'Rare Earth' is also the more natural scientist's position. Why believe in Aliens when there is zero proof. Belief in Aliens is the Romantic position I'd have thought and anathema to a more Enlightened mind.

I too would have loved to have seen that debate.

Kelly said...

I have listened to Peter Ward speak in the science Friday podcasts very intriguing. I can imagine how everyone was stunned.

Orion said...

I don't think there's any evidence that helps us distinguish between the possibility that complex, multicellular life itself is rare, and the possibility that it is common, but technological civilizations are short-lived. Either one gives rise to a galaxy that seems silent and empty.

bluesman miike Lindner said...

Call me a romantic, but I like to think the Universe is teeming with intelligent life.

We haven't heard The Others yet? Well, is communication by the electromagnetic spectrum a Natural Law?

I am =sure= God did not leave us alone.

'Cause that would be...a waste of Space.

Mike Flynn said...

I am =sure= God did not leave us alone.
'Cause that would be...a waste of Space.

OTOH, if it were not as big as it is, it would not have lasted long enough to produce intelligent life. Might could be, it is just as big as it needs to be. If there are millions of dandelion seeds expended to create a dandelion, why wouldn't there be a universe left over after making a world?

James A. Ritchie said...

I don't know enough about it, I guess, but it seems to me that any theory about how common complax life might be is both useless and likely to be wrong.

It isn't liek we've found a few hundred worlds that might be inhabited, but aren't.

We haven't even scratched the surface of the universe, but we're already talking about "rare earth."

What we do know for certain is that planets are very common, and the only earthlike planet we've been able to examine is teeming with life. We have life on this planet even in areas of the ocean where the sun never reaches, and volacic erutions create conditions where life shouldn't be able to exist at all.

Let's actually go out there and look around for a bit before we start tarlking about how uncommon complex like might be.

The universe is a huge place, and even if complex life is relatively uncommon, it could still exist on millions of planets.

I also suspect it's Peter Ward's job to be disaster minded.

Mark said...
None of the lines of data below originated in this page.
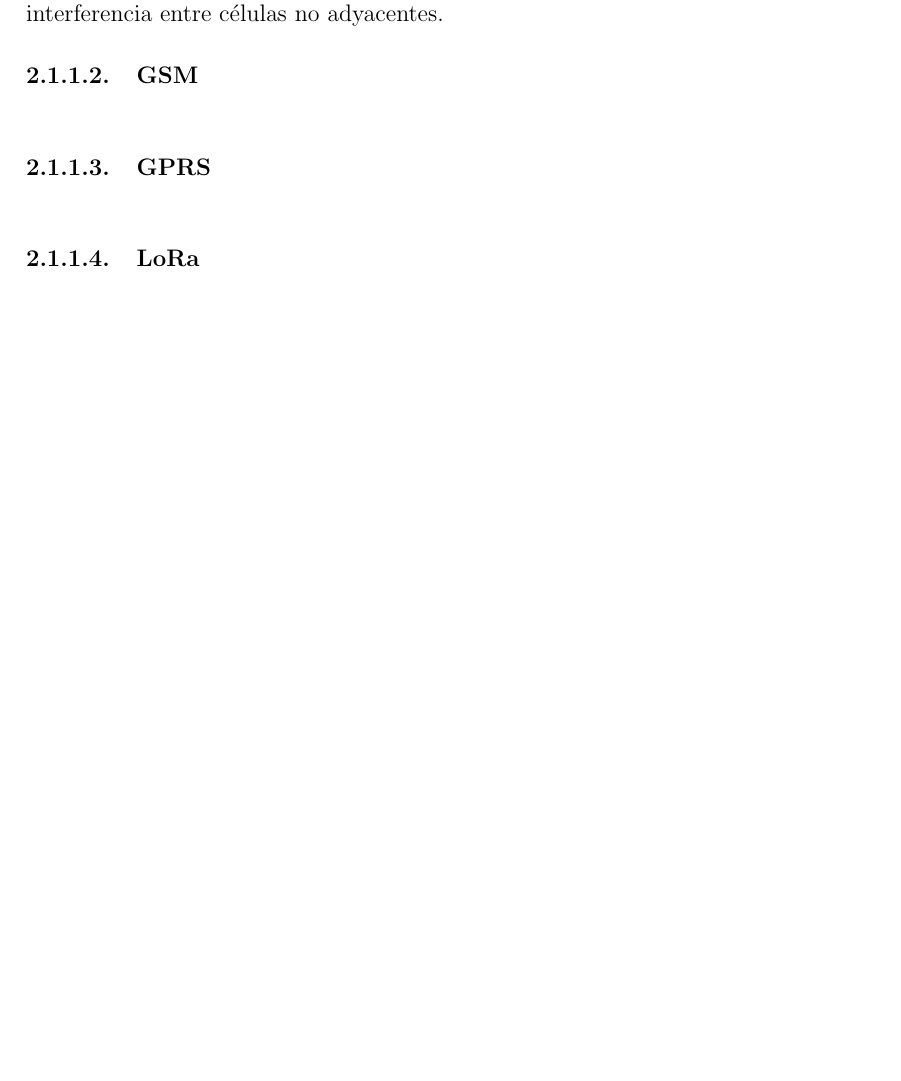
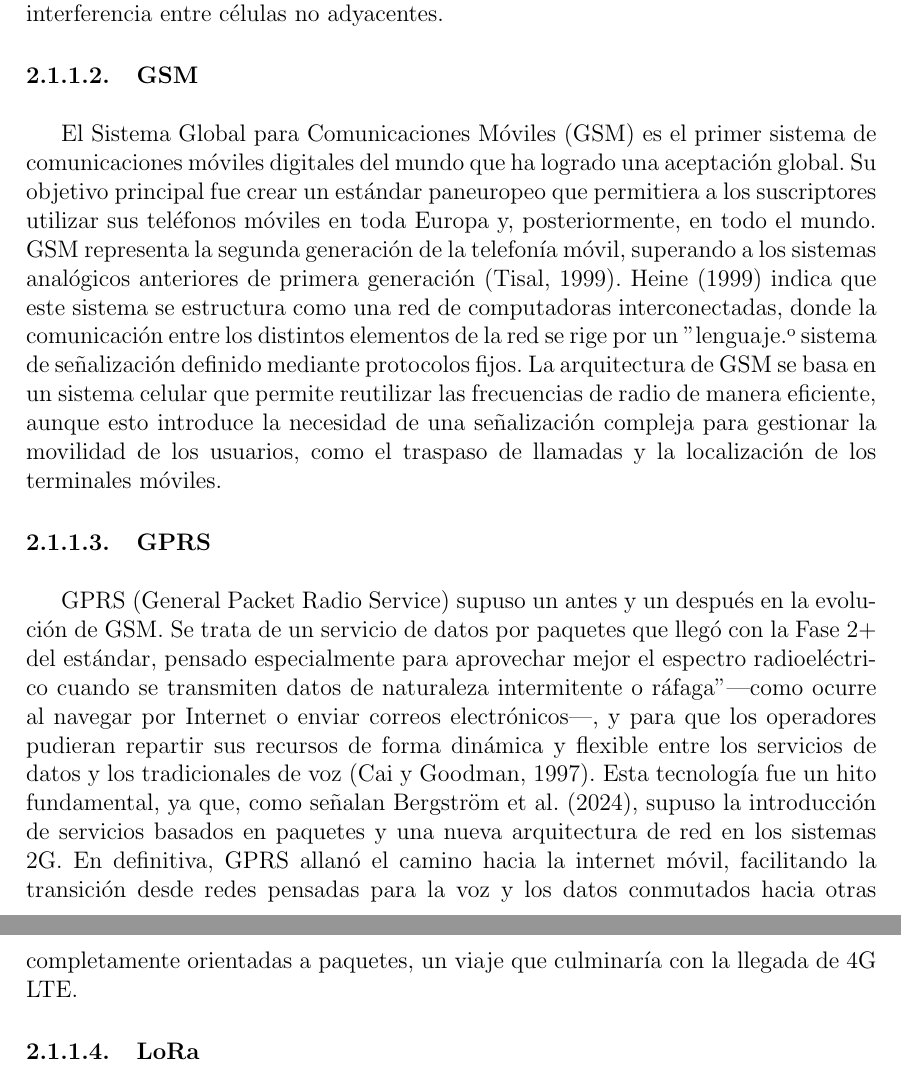
Before and after one commit to Chincha123/Monografia-latex, a LaTeX paper (monografia.tex): part of page 5 of 23 before the commit and two parts of pages 5 and 6 of 24 after it, the two joined at a grey line, cut so that both start at the same text, the shorter picture padded with empty space. Compiled offline with pdfLaTeX.

Commit message:
Agregar 2.1.2 y 2.1.3

```diff
--- a/monografia.tex
+++ b/monografia.tex
@@ -111,7 +111,12 @@
 
 	\paragraph{GSM}~\\
 
+	El Sistema Global para Comunicaciones Móviles (GSM) es el primer sistema de comunicaciones móviles digitales del mundo que ha logrado una aceptación global. Su objetivo principal fue crear un estándar paneuropeo que permitiera a los suscriptores utilizar sus teléfonos móviles en toda Europa y, posteriormente, en todo el mundo. GSM representa la segunda generación de la telefonía móvil, superando a los sistemas analógicos anteriores de primera generación (Tisal, 1999).
+	Heine (1999) indica que este sistema se estructura como una red de computadoras interconectadas, donde la comunicación entre los distintos elementos de la red se rige por un "lenguaje" o sistema de señalización definido mediante protocolos fijos. La arquitectura de GSM se basa en un sistema celular que permite reutilizar las frecuencias de radio de manera eficiente, aunque esto introduce la necesidad de una señalización compleja para gestionar la movilidad de los usuarios, como el traspaso de llamadas y la localización de los terminales móviles.
+
 	\paragraph{GPRS}~\\
+
+	GPRS (General Packet Radio Service) supuso un antes y un después en la evolución de GSM. Se trata de un servicio de datos por paquetes que llegó con la Fase 2+ del estándar, pensado especialmente para aprovechar mejor el espectro radioeléctrico cuando se transmiten datos de naturaleza intermitente o "ráfaga" —como ocurre al navegar por Internet o enviar correos electrónicos—, y para que los operadores pudieran repartir sus recursos de forma dinámica y flexible entre los servicios de datos y los tradicionales de voz (Cai y Goodman, 1997). Esta tecnología fue un hito fundamental, ya que, como señalan Bergström et al. (2024), supuso la introducción de servicios basados en paquetes y una nueva arquitectura de red en los sistemas 2G. En definitiva, GPRS allanó el camino hacia la internet móvil, facilitando la transición desde redes pensadas para la voz y los datos conmutados hacia otras completamente orientadas a paquetes, un viaje que culminaría con la llegada de 4G LTE.
 
 	\paragraph{LoRa}~\\
 
```
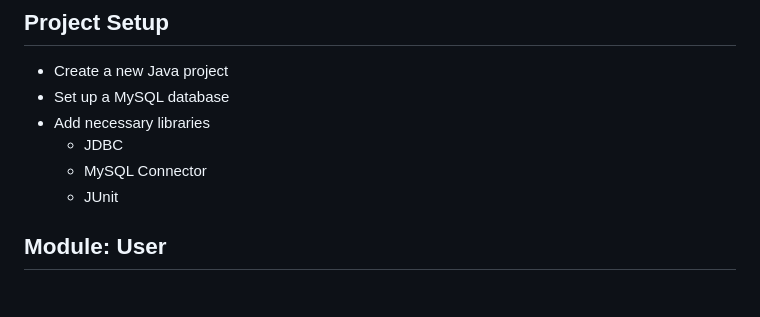
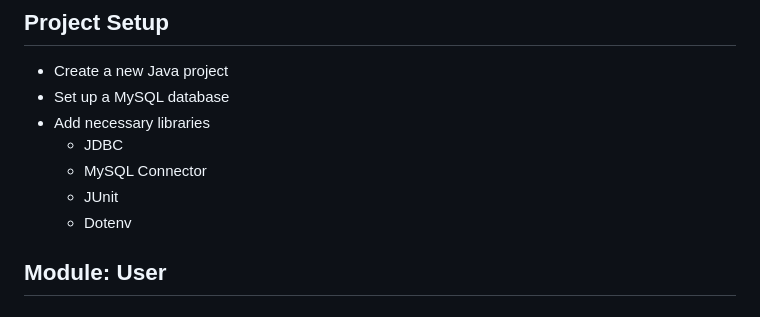
Before and after one commit to fssa-batch3/sec_a_mohammedajmal.iqbol__corejava_project_2, a Markdown page: README.md, the part around the change. Drawn GitHub-style.

```diff
--- a/README.md
+++ b/README.md
@@ -7,6 +7,7 @@
   - JDBC
   - MySQL Connector
   - JUnit
+  - Dotenv
 
 ## Module: User
 
```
Our species has had 64 years during which we could have wiped ourselves out in a nuclear war. We've also had 64 years during which we could have put that energy into colonizing the entire Sol system and really reaching to the stars. This would have put us a good ways toward being resistant to the first possibility. Our present reality is between these.
Maybe I'm expressing my optimistic side (didn't know I had one!)when I say I believe these extreme choices are typical of a technological society of any species.
Extrapolation/tangent: I'm not a contemporary of Thomas Jefferson. I'm not likely to be a contemporary of someone born in 2050 CE. That's not to say none of us did/do/will not exist. I can see how this idea can extend to entire societies, whether or not they exterminate themselves. I suspect that in future millenia explorers will find evidence of more deceased societies than currently existing ones.
Makes me want to reread/review "Cosmos".
James, having to be "disaster minded" or not depends also on what's appropriate for the situation. Doing sales, for example, one must look for what CAN go right. Doing engineering one must look for what CAN go wrong so as to design the thing to be safer.

bluesman miike Lindner said...

Mike Flynn, your points are well-taken, but I was not, maybe, =entirely= serious with that post (though I do think there's plenty of intelligent life.)

I just wanted to use the cliche "waste of space" in a (I hope) creative way. (Smiling emoticon here!)

Gregory said...

Brin & I disagreed with Peter Ward over his conclusions which weren't supported by calculations. I do think his views are important but he falls into the most common trap: taking a firm stand on little clear evidence.
We haven't even taken enough effort to find if life arose on Mars, surely the first step.
Gregory Benford

Sarah Hall said...

Maybe you're right that humanity will no longer exist a half billion years in the future. who knows what's going to happen? But I'm pretty sure that will be your academic helper forever!